Financial crisis slows Rwanda, US trade; PSF

•Exports down by 60 percent Rwanda’s exports to the United States last year fell by 60 percent, a decrease that has largely been attributed to the surging Global Financial Crisis.
PSF Secretary General Emmanuel Hategeka.
PSF Secretary General Emmanuel Hategeka.

•Exports down by 60 percent

Rwanda’s exports to the United States last year fell by 60 percent, a decrease that has largely been attributed to the surging Global Financial Crisis.

Trade between Rwanda and the US is facilitated by a framework called the US- Rwanda Trade and Investment Framework Agreement (TIFA) that was signed in 2006.

According to the Private Sector Federation (PSF) the export revenue from the U.S reduced from of about Rfw 5bn in 2007 to Rfw 2bn in 2008 (Freight On Board).

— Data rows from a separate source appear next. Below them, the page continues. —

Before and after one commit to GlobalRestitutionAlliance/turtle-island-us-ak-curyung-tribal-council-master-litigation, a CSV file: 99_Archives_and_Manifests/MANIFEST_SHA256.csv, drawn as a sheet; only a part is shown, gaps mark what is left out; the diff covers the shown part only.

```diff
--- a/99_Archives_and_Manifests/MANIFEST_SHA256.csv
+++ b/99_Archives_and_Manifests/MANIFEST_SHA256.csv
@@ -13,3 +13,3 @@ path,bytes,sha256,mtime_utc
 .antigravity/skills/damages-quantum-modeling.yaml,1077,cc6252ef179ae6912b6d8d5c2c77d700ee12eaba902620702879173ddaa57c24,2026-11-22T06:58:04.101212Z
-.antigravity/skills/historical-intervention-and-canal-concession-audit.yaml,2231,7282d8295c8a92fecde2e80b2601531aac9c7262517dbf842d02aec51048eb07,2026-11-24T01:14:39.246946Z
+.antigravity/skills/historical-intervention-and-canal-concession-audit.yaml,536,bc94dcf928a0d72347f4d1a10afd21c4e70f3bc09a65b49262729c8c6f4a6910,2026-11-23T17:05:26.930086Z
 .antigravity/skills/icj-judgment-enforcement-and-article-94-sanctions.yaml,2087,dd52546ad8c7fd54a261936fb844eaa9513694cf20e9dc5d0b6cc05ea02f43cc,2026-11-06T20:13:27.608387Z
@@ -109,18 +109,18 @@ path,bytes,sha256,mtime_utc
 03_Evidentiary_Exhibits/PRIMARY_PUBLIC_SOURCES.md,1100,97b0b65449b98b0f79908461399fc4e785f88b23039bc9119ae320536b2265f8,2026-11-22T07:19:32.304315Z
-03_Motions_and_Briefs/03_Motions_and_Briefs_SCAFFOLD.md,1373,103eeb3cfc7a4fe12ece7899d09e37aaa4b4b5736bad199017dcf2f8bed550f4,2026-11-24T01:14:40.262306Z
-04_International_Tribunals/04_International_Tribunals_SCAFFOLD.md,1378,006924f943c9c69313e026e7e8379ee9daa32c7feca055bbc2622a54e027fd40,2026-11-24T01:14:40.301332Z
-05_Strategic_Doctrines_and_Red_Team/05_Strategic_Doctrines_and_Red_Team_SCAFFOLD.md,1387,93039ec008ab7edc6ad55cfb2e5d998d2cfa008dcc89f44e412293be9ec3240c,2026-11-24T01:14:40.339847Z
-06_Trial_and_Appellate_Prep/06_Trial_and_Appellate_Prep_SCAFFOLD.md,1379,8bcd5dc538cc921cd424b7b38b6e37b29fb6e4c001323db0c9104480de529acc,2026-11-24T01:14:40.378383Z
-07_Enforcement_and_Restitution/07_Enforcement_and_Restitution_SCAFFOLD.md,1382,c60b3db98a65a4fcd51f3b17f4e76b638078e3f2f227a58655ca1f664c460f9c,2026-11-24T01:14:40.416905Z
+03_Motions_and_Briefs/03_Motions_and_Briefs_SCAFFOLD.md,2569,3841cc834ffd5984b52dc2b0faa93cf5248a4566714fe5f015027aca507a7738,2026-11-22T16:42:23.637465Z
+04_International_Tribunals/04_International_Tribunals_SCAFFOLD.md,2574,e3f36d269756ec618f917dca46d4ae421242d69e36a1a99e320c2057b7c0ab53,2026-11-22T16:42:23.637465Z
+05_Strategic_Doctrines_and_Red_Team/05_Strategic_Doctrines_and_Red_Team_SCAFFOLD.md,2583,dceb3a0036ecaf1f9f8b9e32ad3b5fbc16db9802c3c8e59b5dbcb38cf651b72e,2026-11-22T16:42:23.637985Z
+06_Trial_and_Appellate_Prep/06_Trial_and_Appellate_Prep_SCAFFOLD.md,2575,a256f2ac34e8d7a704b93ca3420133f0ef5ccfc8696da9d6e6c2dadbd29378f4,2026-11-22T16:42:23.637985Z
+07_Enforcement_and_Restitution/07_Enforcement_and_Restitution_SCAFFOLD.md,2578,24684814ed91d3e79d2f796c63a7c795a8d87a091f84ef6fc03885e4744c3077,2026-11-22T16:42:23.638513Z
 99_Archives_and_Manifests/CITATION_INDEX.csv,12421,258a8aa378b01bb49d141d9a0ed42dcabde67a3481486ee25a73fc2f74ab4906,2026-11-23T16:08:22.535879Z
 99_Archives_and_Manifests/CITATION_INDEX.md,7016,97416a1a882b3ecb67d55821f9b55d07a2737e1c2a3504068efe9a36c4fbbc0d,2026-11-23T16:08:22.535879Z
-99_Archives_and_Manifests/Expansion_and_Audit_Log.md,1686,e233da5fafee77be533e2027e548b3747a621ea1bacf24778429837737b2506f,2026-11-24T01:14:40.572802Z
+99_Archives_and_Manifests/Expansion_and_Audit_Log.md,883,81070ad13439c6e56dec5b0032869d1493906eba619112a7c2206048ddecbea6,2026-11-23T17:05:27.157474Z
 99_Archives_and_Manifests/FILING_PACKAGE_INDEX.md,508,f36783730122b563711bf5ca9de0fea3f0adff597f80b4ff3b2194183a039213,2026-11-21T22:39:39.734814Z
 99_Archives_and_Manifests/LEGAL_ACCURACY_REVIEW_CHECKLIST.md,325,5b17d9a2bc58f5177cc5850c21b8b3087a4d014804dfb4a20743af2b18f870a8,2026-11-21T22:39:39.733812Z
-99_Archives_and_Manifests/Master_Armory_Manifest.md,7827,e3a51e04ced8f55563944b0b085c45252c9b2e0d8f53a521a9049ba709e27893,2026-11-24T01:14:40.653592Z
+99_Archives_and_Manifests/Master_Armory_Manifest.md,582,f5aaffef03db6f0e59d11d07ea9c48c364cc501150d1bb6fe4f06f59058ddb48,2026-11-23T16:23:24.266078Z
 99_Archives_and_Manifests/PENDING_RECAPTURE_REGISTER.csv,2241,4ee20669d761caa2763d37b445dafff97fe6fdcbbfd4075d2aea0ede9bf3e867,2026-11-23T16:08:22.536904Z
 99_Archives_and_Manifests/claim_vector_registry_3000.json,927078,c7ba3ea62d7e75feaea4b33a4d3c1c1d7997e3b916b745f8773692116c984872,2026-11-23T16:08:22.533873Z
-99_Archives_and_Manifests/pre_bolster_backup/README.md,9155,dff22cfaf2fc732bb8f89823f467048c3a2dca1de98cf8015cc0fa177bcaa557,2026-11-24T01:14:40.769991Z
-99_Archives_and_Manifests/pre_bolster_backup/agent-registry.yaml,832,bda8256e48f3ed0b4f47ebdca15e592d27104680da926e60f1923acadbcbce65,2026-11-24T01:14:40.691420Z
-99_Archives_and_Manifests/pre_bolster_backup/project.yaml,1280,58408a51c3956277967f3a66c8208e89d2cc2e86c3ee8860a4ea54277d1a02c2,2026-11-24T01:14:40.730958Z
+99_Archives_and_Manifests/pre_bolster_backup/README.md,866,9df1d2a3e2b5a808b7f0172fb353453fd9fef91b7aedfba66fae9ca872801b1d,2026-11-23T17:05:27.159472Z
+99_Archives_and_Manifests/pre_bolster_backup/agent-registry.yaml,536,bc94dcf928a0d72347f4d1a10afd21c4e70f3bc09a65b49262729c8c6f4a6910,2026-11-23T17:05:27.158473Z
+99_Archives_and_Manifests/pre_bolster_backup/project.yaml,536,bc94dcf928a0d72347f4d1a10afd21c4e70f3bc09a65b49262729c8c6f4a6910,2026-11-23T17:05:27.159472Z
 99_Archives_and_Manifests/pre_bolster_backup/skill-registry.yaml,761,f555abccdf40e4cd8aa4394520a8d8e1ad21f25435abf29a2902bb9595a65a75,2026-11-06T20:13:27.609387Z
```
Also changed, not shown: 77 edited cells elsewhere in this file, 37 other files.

“The fall is largely attributed to the financial crunch. Coffee exports to the U.S were most affected, despite efforts in value addition. The situation could worsen in 2009,” cautioned Emmanuel Hategeka, Secretary General, PSF, during a meeting of trade experts from both countries including Florizelle Liser, the Assistant U.S Trade Representative for Africa.

According to Hategeka, coffee exports were severely hit, falling from Rfw 1.3 billion in 2007 to Rfw 425 million in 2008. The total export volume to USA fell from 1,124,829 Kg in 2007 to only 329,195 Kg.

According to the Ministry of Commerce, Trade and Industry (MINICOM), there was also a decline of exports to the U.S. in 2008 under the Africa, Growth and Opportunity Act (AGOA).

Coffee exports reduced from $2.4million in 2007 to $0.77 million in 2008 while ores and concentrates exports reduced from $4.61million in 2007 to $1.74 million in 2008. 

There was also a notable reduction of Pyrethrum extracts exports from $3 million in 2007 (3,296kg each unit sold at   $116) to $382,858 in 2008 (3,8274kg each unit at $78), according to a presentation from MINICOM.

Agricultural products (mainly coffee), tea, pyrethrum, minerals, handicrafts and gift articles comprise the bulk of Rwanda’s current exports to the U.S.

Apart from falling commodity prices due to the financial crisis, supply side constraints related to infrastructure, energy and transport that limit production also account for the decline in exports.

Currently only a few Rwandan enterprises are exporting to the US market, despite the U.S providing a relatively stable market for Rwandan products.

Gahaya Links a local handicrafts marketing company, Rwanda Basket Company, Gallerie Beaux Arts, Sopyrwa (Pyrethrum) and Utexrwa (Textile) are companies currently exporting to the US.

Challenges cited by local enterprises that derail exporting to the US include meeting the strict quality standards and regulatory requirements of the US market and generating sufficient production capacity to consistently satisfy demand.

The high cost of market entry for some products like pyrethrum, less product awareness and lack direct access to markets were also identified as key constraints for exporters to the U.S.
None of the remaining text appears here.